Keeping every word in place, write out the entries that come next.

(Version comparison data)
::::

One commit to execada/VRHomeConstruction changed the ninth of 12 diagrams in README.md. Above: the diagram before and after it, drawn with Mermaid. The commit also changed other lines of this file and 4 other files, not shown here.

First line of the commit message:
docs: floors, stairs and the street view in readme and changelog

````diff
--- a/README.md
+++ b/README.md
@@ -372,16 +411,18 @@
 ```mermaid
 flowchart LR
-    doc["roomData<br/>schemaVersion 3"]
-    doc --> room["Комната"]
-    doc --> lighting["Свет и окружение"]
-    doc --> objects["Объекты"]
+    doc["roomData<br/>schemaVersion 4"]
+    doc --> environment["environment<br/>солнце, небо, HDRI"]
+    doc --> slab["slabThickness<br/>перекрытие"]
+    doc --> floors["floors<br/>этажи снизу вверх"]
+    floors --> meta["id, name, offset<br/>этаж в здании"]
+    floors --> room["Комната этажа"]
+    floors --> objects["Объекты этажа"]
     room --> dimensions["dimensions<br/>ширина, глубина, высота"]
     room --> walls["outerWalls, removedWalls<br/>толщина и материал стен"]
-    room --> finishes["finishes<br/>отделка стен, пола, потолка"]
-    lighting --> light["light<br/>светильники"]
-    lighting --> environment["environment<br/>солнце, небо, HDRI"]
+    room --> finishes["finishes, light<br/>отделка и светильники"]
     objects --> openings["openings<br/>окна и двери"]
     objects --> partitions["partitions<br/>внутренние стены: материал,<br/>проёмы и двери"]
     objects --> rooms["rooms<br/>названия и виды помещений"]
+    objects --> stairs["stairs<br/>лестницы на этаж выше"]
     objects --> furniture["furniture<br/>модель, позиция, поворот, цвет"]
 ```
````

::::

**RESPONSE BOX**
One commit to execada/VRHomeConstruction changed the ninth of 12 diagrams in README.md. Above: the diagram before and after it, drawn with Mermaid. The commit also changed other lines of this file and 4 other files, not shown here.

First line of the commit message:
docs: floors, stairs and the street view in readme and changelog

````diff
--- a/README.md
+++ b/README.md
@@ -372,16 +411,18 @@
 ```mermaid
 flowchart LR
-    doc["roomData<br/>schemaVersion 3"]
-    doc --> room["Комната"]
-    doc --> lighting["Свет и окружение"]
-    doc --> objects["Объекты"]
+    doc["roomData<br/>schemaVersion 4"]
+    doc --> environment["environment<br/>солнце, небо, HDRI"]
+    doc --> slab["slabThickness<br/>перекрытие"]
+    doc --> floors["floors<br/>этажи снизу вверх"]
+    floors --> meta["id, name, offset<br/>этаж в здании"]
+    floors --> room["Комната этажа"]
+    floors --> objects["Объекты этажа"]
     room --> dimensions["dimensions<br/>ширина, глубина, высота"]
     room --> walls["outerWalls, removedWalls<br/>толщина и материал стен"]
-    room --> finishes["finishes<br/>отделка стен, пола, потолка"]
-    lighting --> light["light<br/>светильники"]
-    lighting --> environment["environment<br/>солнце, небо, HDRI"]
+    room --> finishes["finishes, light<br/>отделка и светильники"]
     objects --> openings["openings<br/>окна и двери"]
     objects --> partitions["partitions<br/>внутренние стены: материал,<br/>проёмы и двери"]
     objects --> rooms["rooms<br/>названия и виды помещений"]
+    objects --> stairs["stairs<br/>лестницы на этаж выше"]
     objects --> furniture["furniture<br/>модель, позиция, поворот, цвет"]
 ```
````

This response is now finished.